*** Opening of TASK DATA ***

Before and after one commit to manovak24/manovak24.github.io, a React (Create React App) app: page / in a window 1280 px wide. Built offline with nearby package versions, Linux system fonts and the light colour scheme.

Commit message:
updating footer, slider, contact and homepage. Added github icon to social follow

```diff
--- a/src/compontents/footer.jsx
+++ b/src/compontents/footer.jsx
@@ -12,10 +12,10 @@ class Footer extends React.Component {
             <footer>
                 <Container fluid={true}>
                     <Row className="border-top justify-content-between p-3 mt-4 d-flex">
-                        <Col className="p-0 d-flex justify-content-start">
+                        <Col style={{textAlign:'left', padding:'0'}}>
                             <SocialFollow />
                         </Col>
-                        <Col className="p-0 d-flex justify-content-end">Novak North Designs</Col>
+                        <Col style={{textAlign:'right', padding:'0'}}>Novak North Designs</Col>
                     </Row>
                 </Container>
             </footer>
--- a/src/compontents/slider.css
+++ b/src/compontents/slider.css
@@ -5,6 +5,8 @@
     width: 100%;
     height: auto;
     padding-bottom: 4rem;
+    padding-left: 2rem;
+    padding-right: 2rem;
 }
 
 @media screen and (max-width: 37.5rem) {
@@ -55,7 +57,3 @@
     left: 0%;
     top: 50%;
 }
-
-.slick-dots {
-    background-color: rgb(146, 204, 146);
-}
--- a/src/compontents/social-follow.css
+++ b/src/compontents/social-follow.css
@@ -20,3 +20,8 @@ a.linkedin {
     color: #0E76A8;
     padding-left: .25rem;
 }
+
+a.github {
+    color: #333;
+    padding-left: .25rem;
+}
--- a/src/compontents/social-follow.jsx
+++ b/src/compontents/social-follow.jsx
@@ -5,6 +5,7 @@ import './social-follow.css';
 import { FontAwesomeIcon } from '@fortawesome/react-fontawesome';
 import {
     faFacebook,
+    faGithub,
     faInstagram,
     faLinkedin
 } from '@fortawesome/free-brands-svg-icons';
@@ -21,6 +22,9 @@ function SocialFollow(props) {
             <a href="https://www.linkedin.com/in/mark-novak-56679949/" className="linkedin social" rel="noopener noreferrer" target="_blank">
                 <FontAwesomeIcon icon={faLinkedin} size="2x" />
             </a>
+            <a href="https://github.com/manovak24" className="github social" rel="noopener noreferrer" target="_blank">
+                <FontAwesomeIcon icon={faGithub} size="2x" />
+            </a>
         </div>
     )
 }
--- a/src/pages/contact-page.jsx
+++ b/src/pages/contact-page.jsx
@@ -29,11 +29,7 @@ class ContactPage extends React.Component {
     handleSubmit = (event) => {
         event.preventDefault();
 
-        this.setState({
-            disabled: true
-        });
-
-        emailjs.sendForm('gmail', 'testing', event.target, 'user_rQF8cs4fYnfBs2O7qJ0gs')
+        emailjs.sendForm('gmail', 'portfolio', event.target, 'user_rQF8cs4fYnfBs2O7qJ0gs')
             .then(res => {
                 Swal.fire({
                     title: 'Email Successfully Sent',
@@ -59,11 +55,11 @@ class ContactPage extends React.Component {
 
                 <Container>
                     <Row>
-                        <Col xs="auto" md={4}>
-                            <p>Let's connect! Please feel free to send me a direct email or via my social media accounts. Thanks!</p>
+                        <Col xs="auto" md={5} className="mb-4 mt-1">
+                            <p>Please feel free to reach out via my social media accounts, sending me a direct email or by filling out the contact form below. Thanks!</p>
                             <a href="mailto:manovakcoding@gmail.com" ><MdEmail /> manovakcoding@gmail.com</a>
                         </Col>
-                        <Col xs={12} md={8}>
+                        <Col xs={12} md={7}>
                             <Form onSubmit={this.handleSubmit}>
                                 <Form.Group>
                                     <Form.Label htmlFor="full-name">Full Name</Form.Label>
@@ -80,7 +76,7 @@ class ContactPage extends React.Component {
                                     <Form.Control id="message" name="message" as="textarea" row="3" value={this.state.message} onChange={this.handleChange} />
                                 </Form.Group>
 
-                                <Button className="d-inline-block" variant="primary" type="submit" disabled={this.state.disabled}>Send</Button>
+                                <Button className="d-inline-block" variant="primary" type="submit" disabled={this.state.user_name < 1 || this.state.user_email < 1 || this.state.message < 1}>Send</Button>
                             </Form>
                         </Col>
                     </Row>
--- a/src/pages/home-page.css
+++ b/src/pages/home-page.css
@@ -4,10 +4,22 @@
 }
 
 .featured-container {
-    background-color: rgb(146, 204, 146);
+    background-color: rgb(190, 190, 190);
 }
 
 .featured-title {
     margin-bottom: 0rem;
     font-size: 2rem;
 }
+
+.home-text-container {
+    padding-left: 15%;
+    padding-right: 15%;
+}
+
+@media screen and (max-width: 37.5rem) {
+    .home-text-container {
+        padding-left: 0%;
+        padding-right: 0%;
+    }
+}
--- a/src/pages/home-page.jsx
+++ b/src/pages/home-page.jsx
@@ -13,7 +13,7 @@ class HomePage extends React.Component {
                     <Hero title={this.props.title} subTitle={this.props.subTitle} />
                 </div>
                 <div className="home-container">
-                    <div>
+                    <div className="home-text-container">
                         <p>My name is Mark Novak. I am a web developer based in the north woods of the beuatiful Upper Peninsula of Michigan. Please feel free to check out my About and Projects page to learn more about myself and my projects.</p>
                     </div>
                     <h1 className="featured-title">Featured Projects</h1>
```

*** Close of TASK DATA ***

_ASSIGNMENT:_ Every line above that holds the string "target" counts once. State how many such lines there are, as a number alone.

_SOLUTION TO THIS TASK:_ 4